Walking to school provides children the opportunity to exercise, experience their neighborhood and connect with friends. Some studies have suggested that there's a link between physical activities and increased academic performance.

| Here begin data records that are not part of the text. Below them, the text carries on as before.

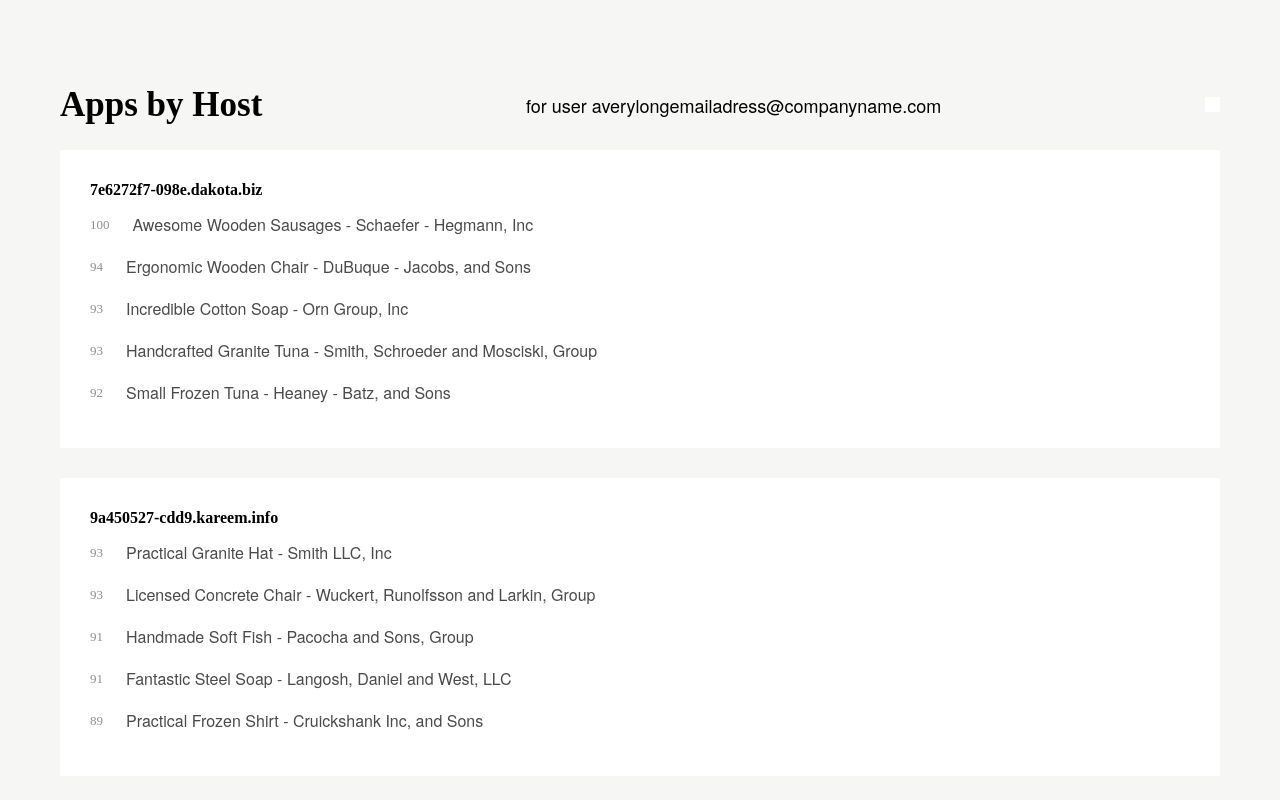
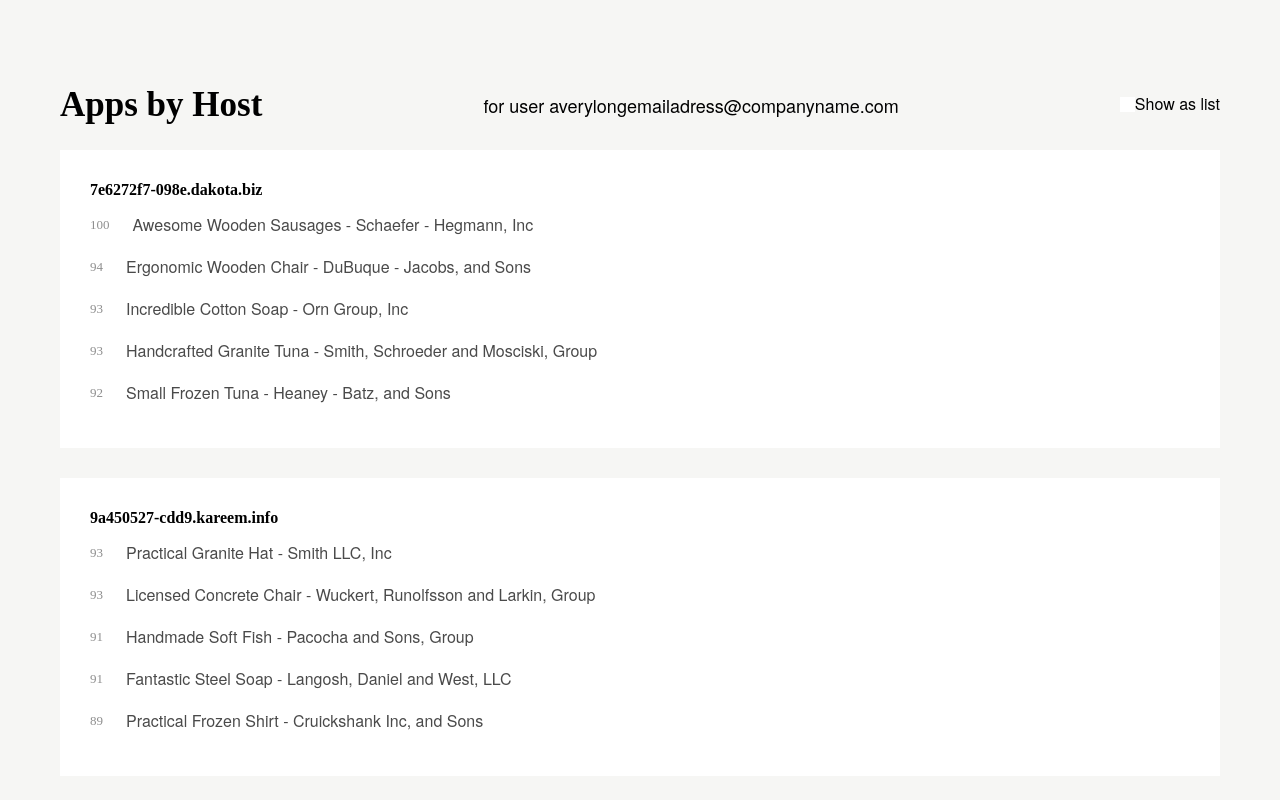
Before and after one commit to UXDESIGNERLIN/Apdex, a React (Create React App) app: page / in a window 1280 px wide. Shown: the top 800 px of the page. Built offline with nearby package versions, Linux system fonts and the light colour scheme.

Commit message:
Splitting layout to grid

```diff
--- a/src/assets/scss/_mixin.scss
+++ b/src/assets/scss/_mixin.scss
@@ -16,3 +16,9 @@
   overflow: hidden;
   text-overflow: ellipsis;
 }
+
+@mixin grid-layout($cols: 1, $space: $space-base) {
+  display: grid;
+  grid-template-columns: repeat($cols, 1fr);
+  gap: $space;
+}
--- a/src/page/index.jsx
+++ b/src/page/index.jsx
@@ -15,10 +15,11 @@ const HomePage = () => {
   const { getTopAppsByHost } = useService(hostMap, 25);
   const [isTrigger, setTrigger] = useState(false);
   const [appClicked, setAppClicked] = useState(null);
+  const [showGrid, setShowGrid] = useState(false);
 
   const title = 'Apps by Host';
   const userEmail = 'averylongemailadress@companyname.com';
-  const label = 'testLabel'
+  const checkBoxLabel = 'toggleList';
 
   const handleAdd = (env) => {
     addAppToHosts(MOCK_APP);
@@ -37,14 +38,20 @@ const HomePage = () => {
     setTrigger(false);
   }
 
+  const toggleLayout = (isGrid) => {
+    setShowGrid(isGrid);
+  }
+
   return(
     <main>
       <Header title={title} userEmail={userEmail}>
-        <Checkbox label={label}/>
+        <Checkbox label={checkBoxLabel} toggleLayout={toggleLayout}>
+          {showGrid ? 'Show as awesome grid' : 'Show as list'}
+        </Checkbox>
       </Header>
       {!hostMap.size ?
         (<h2 aria-live="polite">Loading...</h2>) :
-        (<section className="Section__container">
+        (<section className={showGrid ? 'Section__container--grid' : 'Section__container'}>
           {[...hostMap].map(([hostName]) => (
             <CardListGroup key={hostName} host={hostName}>
               {(getTopAppsByHost(hostName) || []).slice(0, 5).map((app, index) => (
--- a/src/page/index.scss
+++ b/src/page/index.scss
@@ -10,11 +10,9 @@ body {
 }
 
 .Section__container {
- /*  display: grid;
-  grid-template-columns: repeat(1, 1fr);
-  grid-auto-rows: 100px 300px;
-  grid-gap: 30px; */
-  display: grid;
-  grid-template-columns: repeat(1, 1fr);
-  gap: $space-base;
+  @include grid-layout;
+
+  &--grid {
+    @include grid-layout(2);
+  }
 }
```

When Drea Echard started kindergarten last year, her mom made a point of walking to school to drop her off and pick her up. Walking back and forth to South Elementary School in Lancaster gave them time to talk, enjoy the fresh air and get a bit of exercise, said Katie Echard. Drea, now 6, loves walking, her mom said. "We'd talk about her day, and what she did. What she's excited about. What was happening the rest of the day," Echard said. "I like spending that time together." It's a pattern that the Lancaster City School District promotes. The district has worked with other local officials in recent years to encourage families to walk to school. In 2010, five elementary schools participated in Green Ribbon Month, an effort to raise awareness among motorists about the safety needs of kids walking and biking to school, said Lauren Marchetti, director of the National Center for Safe Routes to School. The center works to help schools and communities make their neighborhoods more walkable. They try to help parents overcome their worries about safety issues. "The fear of traffic is almost a self-fulfilling worry," Marchetti said. "As more parents are driving, more parents become convinced that there's too much traffic." She hopes efforts to get children to walk to school will be aided by communities' growing concerns about childhood obesity. As parents realize the need for children to be more active, Marchetti hopes more will turn to walking to school. "A lifetime of being physically active can begin in a walk to school," she said. Walking to school provides children the opportunity to exercise, experience their neighborhood and connect with friends, she said. Some studies have suggested that there's a link between physical activities and increased academic performance, she said. Robin Cather, principal of South Elementary School notices a difference between walkers and bus riders. Walkers seem to enjoy the social aspect of connecting with their friends on the way to school, she said. Children who have been on the bus are often "already tired" when they get to school, Cather said, while children who walk to school "seem to arrive excited to be here."